There may be those among you who wonder why I am so sloppy about getting these blogs out on time. If I have an excuse… and it has to be said, it’s a pretty spurious one, then it’s because I am snowed under with what is known as ‘unfinished business’.
I was staying with friends in London. On the night I arrived Richard was going out to his men’s group.
‘Do you want to come along?’, he asked me.
‘I don’t think so,’ I thought aloud. ‘What will you be doing?’
‘We’re going to discuss “unfinished business”.’
‘Hmm… then I shan’t come. What d’you mean anyway – unfinished business?’
‘Unfinished business is a broad term for all that stuff you’ve left undone that you ought to have done, all the work, tasks, jobs, relationships – everything you ought to finish but have left unfinished… and what it all does is builds insidiously up and harms you.’
‘Oh,’ I said blithely, ‘I don’t have any of that stuff.’
‘I bet you do,’ said Richard, perhaps a trifle needled by my smugness. ‘If you cast about, I know you’ll find a whole load of unfinished business…’
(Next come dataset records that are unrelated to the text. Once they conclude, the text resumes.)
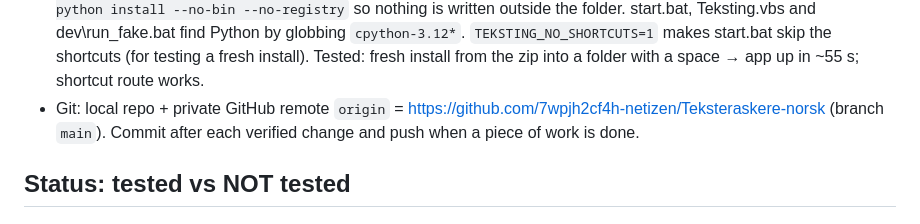
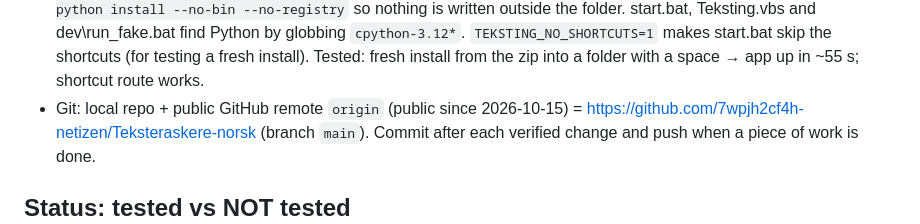
Before and after one commit to 7wpjh2cf4h-netizen/Teksteraskere-norsk, a Markdown page: CLAUDE.md, the part around the change. Rendered like a GitHub page.

Commit message:
Notes: the repository is public
Co-Authored-By: Claude Opus 5.5 <noreply@anthropic.com>

```diff
--- a/CLAUDE.md
+++ b/CLAUDE.md
@@ -259,7 +259,7 @@ Added 2026-10-09 (all click-tested in fake mode, see git log):
   the folder. start.bat, Teksting.vbs and dev\run_fake.bat find Python by globbing `cpython-3.12*`.
   `TEKSTING_NO_SHORTCUTS=1` makes start.bat skip the shortcuts (for testing a fresh install).
   Tested: fresh install from the zip into a folder with a space → app up in ~55 s; shortcut route works.
-- Git: local repo + private GitHub remote `origin` =
+- Git: local repo + public GitHub remote `origin` (public since 2026-10-15) =
   https://github.com/7wpjh2cf4h-netizen/Teksteraskere-norsk (branch `main`). Commit after each verified
   change and push when a piece of work is done.
 
```
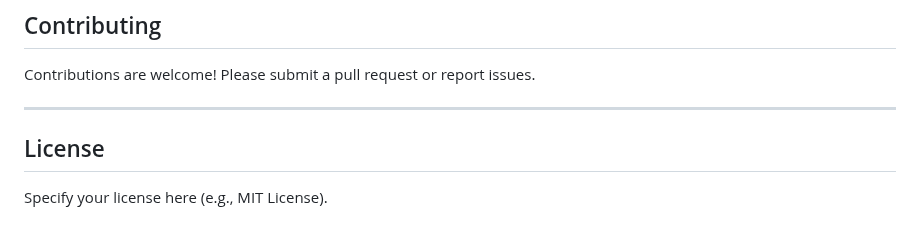
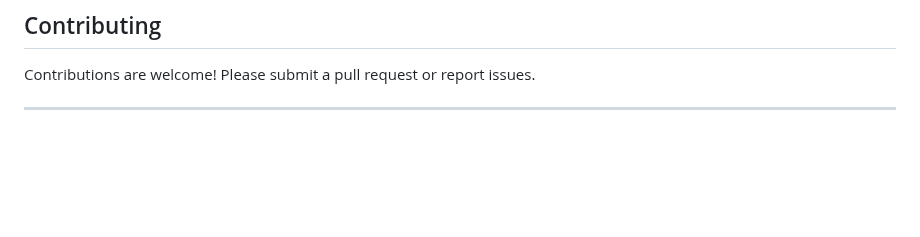
Before and after one commit to nikhil8424/Legalese_version_3.0, a Markdown page: README.md, the part around the change. GitHub-like rendering; blank space fills up the shorter version.

```diff
--- a/README.md
+++ b/README.md
@@ -109,7 +109,3 @@ LegalEase simplifies legal document analysis using AI. It helps identify documen
 Contributions are welcome! Please submit a pull request or report issues.
 
 ---
-
-## License
-
-Specify your license here (e.g., MIT License).
```
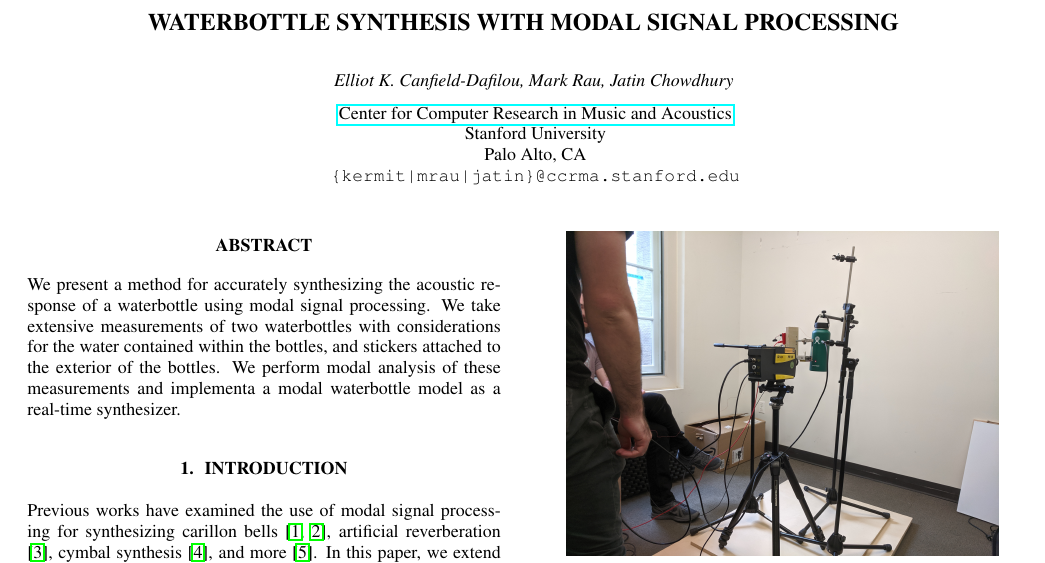
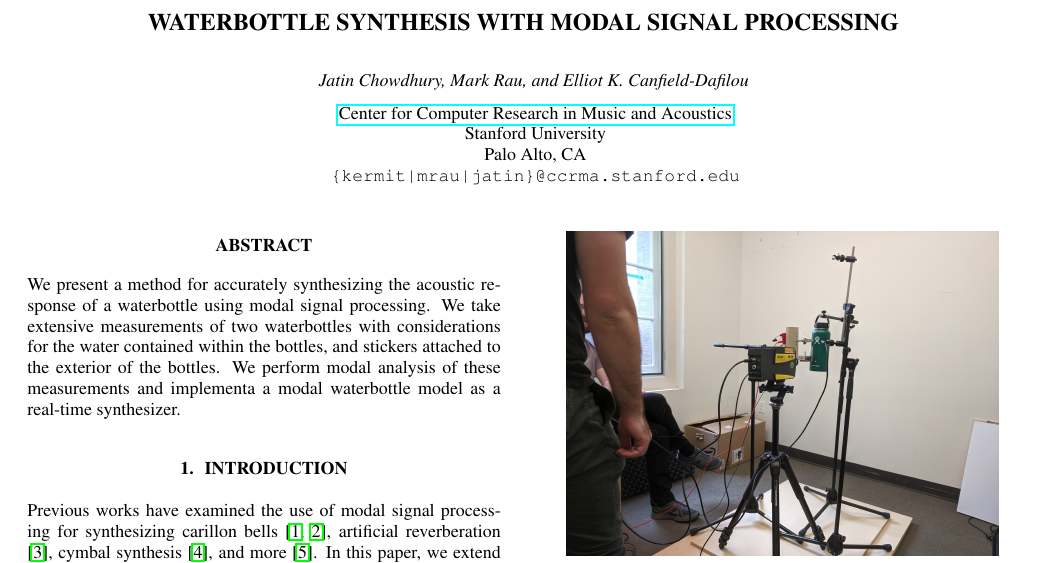
Before and after one commit to jatinchowdhury18/modal-waterbottles, a LaTeX paper (Paper/waterbottles.tex): part of page 1 of 3, cut so that both start at the same text. Compiled offline with pdfLaTeX.

Commit message:
Updates from Overleaf

```diff
--- a/Paper/waterbottles.tex
+++ b/Paper/waterbottles.tex
@@ -6,7 +6,7 @@
 %  !  !  !  !  !  !  !  !  !  !  !  ! user defined variables  !  !  !  !  !  !  !  !  !  !  !  !  !  !
 % Please use these commands to define title and author(s) of the paper:
 \def\papertitle{Waterbottle Synthesis with Modal Signal Processing}
-\def\paperauthorA{Elliot K. Canfield-Dafilou, Mark Rau, Jatin Chowdhury}
+\def\paperauthorA{Jatin Chowdhury, Mark Rau, and Elliot K. Canfield-Dafilou}
 
 % Authors' affiliations have to be set below
 
```
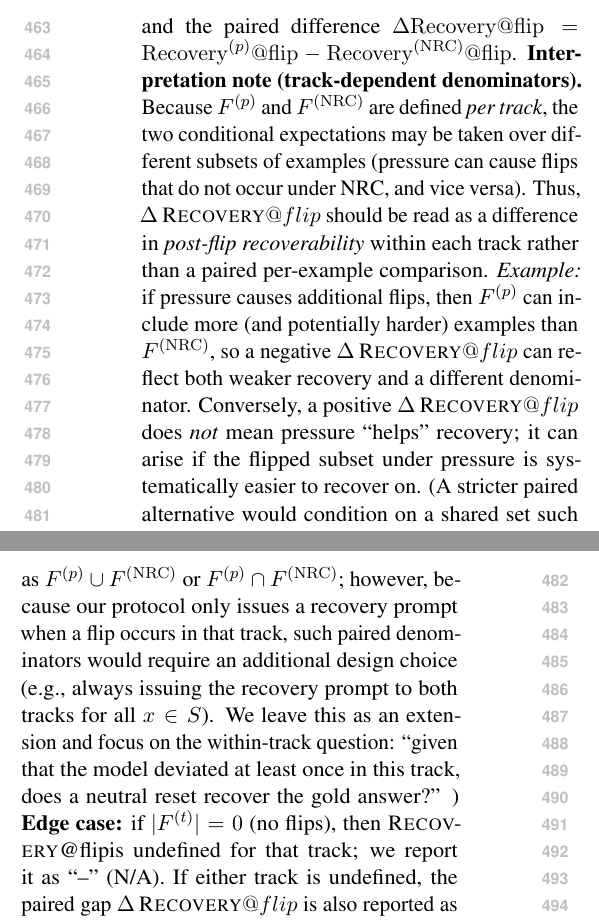
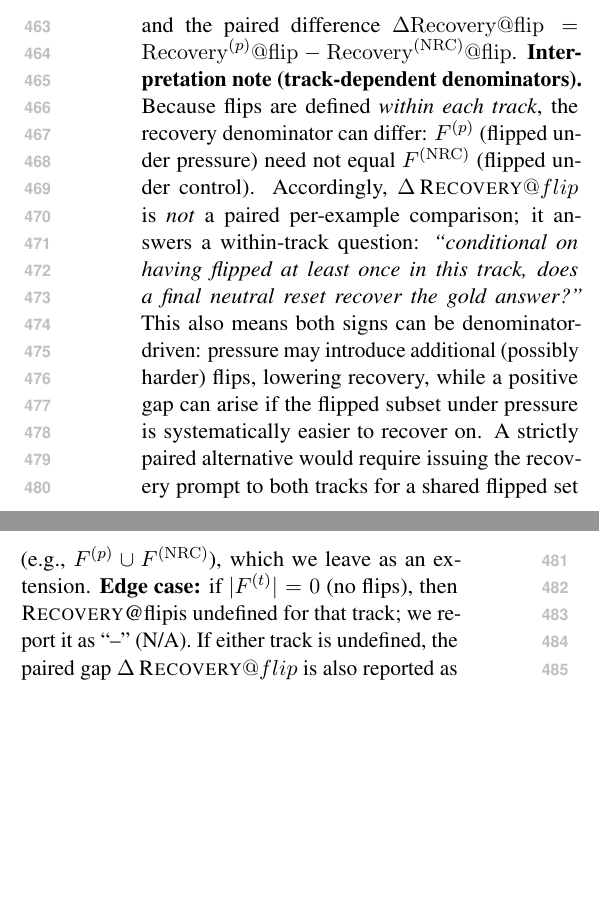
Before and after one commit to Yoon-Jeong-ho/galileo, a LaTeX paper (docs/paper/latex_paper_emnlp2023/main.tex): two parts of the columns of page 6 of 14, joined at a grey line, cut so that both start at the same text, the shorter picture padded with empty space. Compiled offline with pdfLaTeX.

Commit message:
Clarify Recovery@flip denominator interpretation

```diff
--- a/docs/paper/latex_paper_emnlp2023/main.tex
+++ b/docs/paper/latex_paper_emnlp2023/main.tex
@@ -321,7 +321,7 @@ We report the conditional recovery rate
 \mathrm{Recovery}^{(t)}@\mathrm{flip}=\mathbb{E}_{x\sim F^{(t)}}\big[c^{(\mathrm{rec},t)}(x)\big],
 \end{align}
 and the paired difference $\Delta\mathrm{Recovery}@\mathrm{flip}=\mathrm{Recovery}^{(p)}@\mathrm{flip}-\mathrm{Recovery}^{(\mathrm{NRC})}@\mathrm{flip}$.
-\textbf{Interpretation note (track-dependent denominators).} Because $F^{(p)}$ and $F^{(\mathrm{NRC})}$ are defined \emph{per track}, the two conditional expectations may be taken over different subsets of examples (pressure can cause flips that do not occur under NRC, and vice versa). Thus, $\Delta\,\RecoveryAtFlip$ should be read as a difference in \emph{post-flip recoverability} within each track rather than a paired per-example comparison. \emph{Example:} if pressure causes additional flips, then $F^{(p)}$ can include more (and potentially harder) examples than $F^{(\mathrm{NRC})}$, so a negative $\Delta\,\RecoveryAtFlip$ can reflect both weaker recovery and a different denominator. Conversely, a positive $\Delta\,\RecoveryAtFlip$ does \emph{not} mean pressure ``helps'' recovery; it can arise if the flipped subset under pressure is systematically easier to recover on. (A stricter paired alternative would condition on a shared set such as $F^{(p)}\cup F^{(\mathrm{NRC})}$ or $F^{(p)}\cap F^{(\mathrm{NRC})}$; however, because our protocol only issues a recovery prompt when a flip occurs in that track, such paired denominators would require an additional design choice (e.g., always issuing the recovery prompt to both tracks for all $x\in S$). We leave this as an extension and focus on the within-track question: ``given that the model deviated at least once in this track, does a neutral reset recover the gold answer?'' )
+\textbf{Interpretation note (track-dependent denominators).} Because flips are defined \emph{within each track}, the recovery denominator can differ: $F^{(p)}$ (flipped under pressure) need not equal $F^{(\mathrm{NRC})}$ (flipped under control). Accordingly, $\Delta\,\RecoveryAtFlip$ is \emph{not} a paired per-example comparison; it answers a within-track question: \emph{``conditional on having flipped at least once in this track, does a final neutral reset recover the gold answer?''} This also means both signs can be denominator-driven: pressure may introduce additional (possibly harder) flips, lowering recovery, while a positive gap can arise if the flipped subset under pressure is systematically easier to recover on. A strictly paired alternative would require issuing the recovery prompt to both tracks for a shared flipped set (e.g., $F^{(p)}\cup F^{(\mathrm{NRC})}$), which we leave as an extension.
 \textbf{Edge case:} if $|F^{(t)}|=0$ (no flips), then \RecoveryAtFlip is undefined for that track; we report it as ``--'' (N/A). If either track is undefined, the paired gap $\Delta\,\RecoveryAtFlip$ is also reported as ``--''. We exclude undefined values from any task-pooled averages. \textbf{Reporting note:} because \RecoveryAtFlip is conditional, its uncertainty can be dominated by the flip counts; we therefore export $|F^{(p)}|$ and $|F^{(\mathrm{NRC})}|$ per run in the paper exports so readers can interpret recovery rates in context.
 
 \section{Results}
```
‘Maybe,’ I said, thinking about it a bit. ‘There’s about eighteen months of unanswered correspondence, e-mails and paperwork… does that count?’
‘Of course it counts. And I bet you’ll find that that’s just the tip of the iceberg – and it’s probably affecting your health too.’
My initial instinct was to dismiss all this as the codswallop it so patently was, but even so I cast about a bit in the darker recesses of my mind. As it happens I was suffering at the time from a rather painful infection that affected one of those parts of the body about which one prefers not to speak. The limb in question was becoming increasingly inflamed, even to the extent of making it rather painful to walk. Ana, the Wife, was very understanding about it and seemed to accept my explanation that the condition had been caused by some wind-blown particle – which indeed it had. But perhaps Richard was right… maybe the distressing condition that was afflicting me had been brought about by the callous and sloppy attitude I have to my correspondence heap, which was on the verge of reaching critical mass. (For those of you who are unfamiliar with this concept: when a correspondence heap goes critical, you toss the whole lot in the bin and start again with a clean slate.)
When Richard came back from his men’s group I owned up, and presented him with a long list of unfinished business.
‘Right,’ he said. ‘We’re moving. Now you’ve acknowledged this lamentable state of affairs we’re halfway there. Next you’ve got to do something about it. You must promise me that by the next time we see one another… which by my calculations should be June the eighth – you must have sorted out all your backlog of unfinished business, especially what will by then be two years of unanswered letters.’
I agreed to this draconian solution in the hope that it might revive the sagging fortunes of my poor organ. Fortunately though, on June the seventh the correspondence heap went critical and I was able to tell Richard with a clear conscience, that I had dealt with it.
You see what I’m driving at? Toodle pipp